→ **AIM OF THE TASK**: Repeat every entry exactly. Pictures stay out.
*-*-*
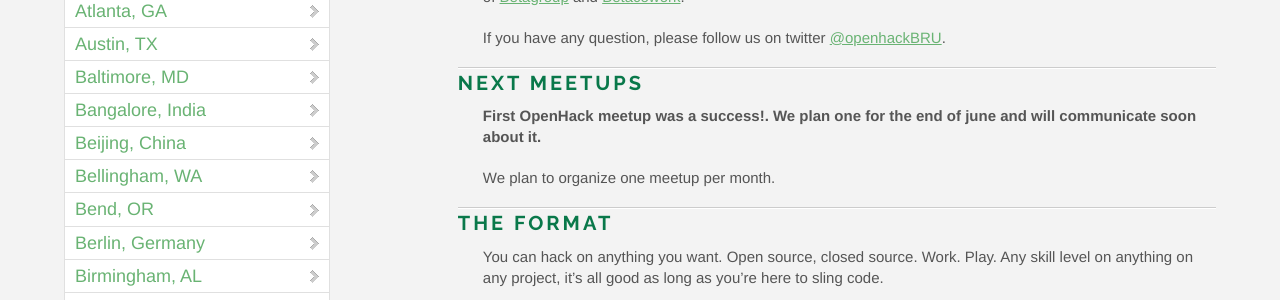
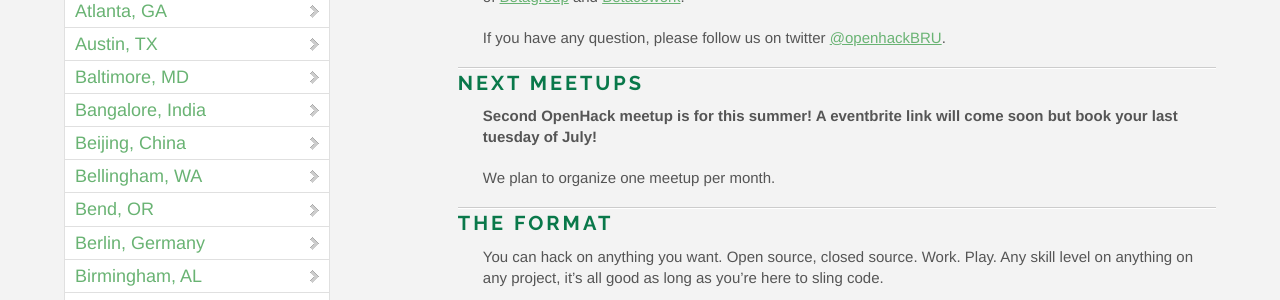
Before and after one commit to OpenHack/openhack.github.com, a Jekyll site: the page built from brussels/index.markdown, in a window 1280 px wide and 900 px high. Shown: the part 288-588 px from the top of the window. Built offline with Jekyll 4.4.1, drawn with Linux system fonts in a browser that asks for light colours; nearby versions of some CDN libraries; Markdown is read by kramdown in place of the engine named in the settings; comment, search, counter and statistics services are not loaded.

Commit message:
Information about second openhack

```diff
--- a/brussels/index.markdown
+++ b/brussels/index.markdown
@@ -15,7 +15,7 @@ If you have any question, please follow us on twitter [@openhackBRU](http://twit
 
 ### Next meetups
 
-**First OpenHack meetup was a success!. We plan one for the end of june and will communicate soon about it.**
+**Second OpenHack meetup is for this summer! A eventbrite link will come soon but book your last tuesday of July!**
 
 We plan to organize one meetup per month.
 
```
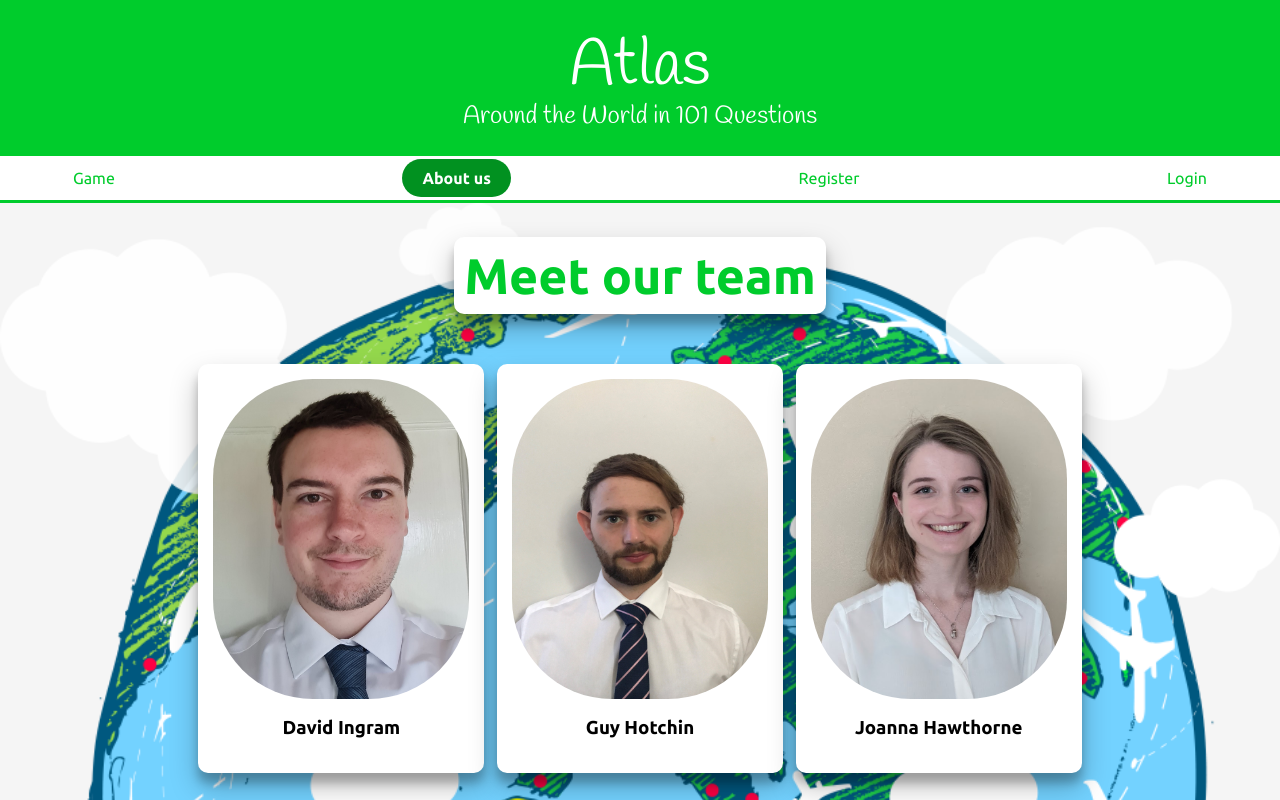
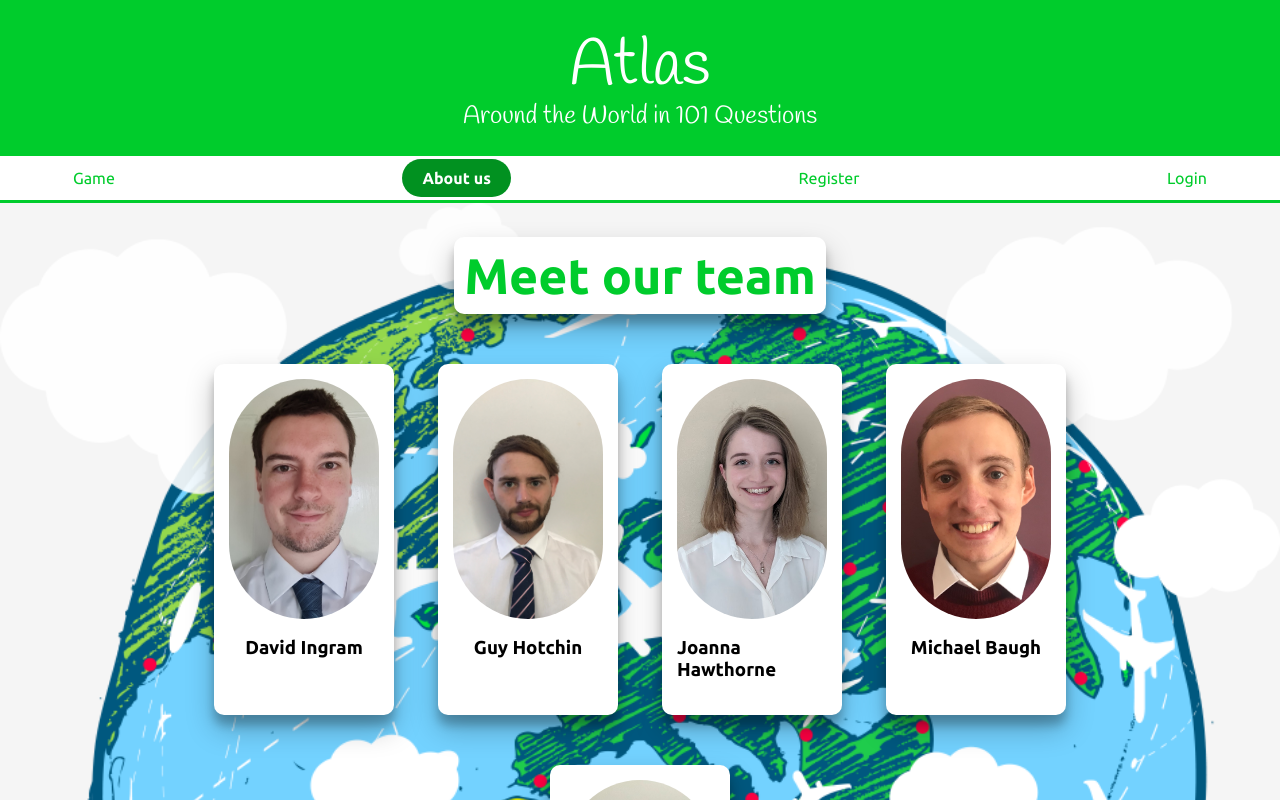
Before and after one commit to quantumomid/Atlas, a React (Create React App) app in the folder front-end/atlas-react-app/: page /aboutus in a window 1280 px wide. Shown: the top 800 px of the page. Built offline with nearby package versions, Linux system fonts and the light colour scheme; no server answers.

Commit message:
adjusted people images

```diff
--- a/front-end/atlas-react-app/src/aboutus.css
+++ b/front-end/atlas-react-app/src/aboutus.css
@@ -42,13 +42,17 @@ article{
     margin-bottom: 50px;
   	box-shadow: 0 14px 28px rgba(0,0,0,0.25),
 			0 10px 10px rgba(0,0,0,0.22);
+    width: 150px;
 }
 
 article img{
-    width: 20vw;
-    height: 40vh;
+    /* width: 20vw; */
+    width: 150px;
     cursor: pointer;
     border-radius: 100px;
+    height: 30vh;
+    background-position: center;
+    object-fit: cover;
 }
 
 .overall-member-container {
```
*-*-*
→ **OUTPUT FOR THIS EXERCISE**:
Before and after one commit to OpenHack/openhack.github.com, a Jekyll site: the page built from brussels/index.markdown, in a window 1280 px wide and 900 px high. Shown: the part 288-588 px from the top of the window. Built offline with Jekyll 4.4.1, drawn with Linux system fonts in a browser that asks for light colours; nearby versions of some CDN libraries; Markdown is read by kramdown in place of the engine named in the settings; comment, search, counter and statistics services are not loaded.

Commit message:
Information about second openhack

```diff
--- a/brussels/index.markdown
+++ b/brussels/index.markdown
@@ -15,7 +15,7 @@ If you have any question, please follow us on twitter [@openhackBRU](http://twit
 
 ### Next meetups
 
-**First OpenHack meetup was a success!. We plan one for the end of june and will communicate soon about it.**
+**Second OpenHack meetup is for this summer! A eventbrite link will come soon but book your last tuesday of July!**
 
 We plan to organize one meetup per month.
 
```
Before and after one commit to quantumomid/Atlas, a React (Create React App) app in the folder front-end/atlas-react-app/: page /aboutus in a window 1280 px wide. Shown: the top 800 px of the page. Built offline with nearby package versions, Linux system fonts and the light colour scheme; no server answers.

Commit message:
adjusted people images

```diff
--- a/front-end/atlas-react-app/src/aboutus.css
+++ b/front-end/atlas-react-app/src/aboutus.css
@@ -42,13 +42,17 @@ article{
     margin-bottom: 50px;
   	box-shadow: 0 14px 28px rgba(0,0,0,0.25),
 			0 10px 10px rgba(0,0,0,0.22);
+    width: 150px;
 }
 
 article img{
-    width: 20vw;
-    height: 40vh;
+    /* width: 20vw; */
+    width: 150px;
     cursor: pointer;
     border-radius: 100px;
+    height: 30vh;
+    background-position: center;
+    object-fit: cover;
 }
 
 .overall-member-container {
```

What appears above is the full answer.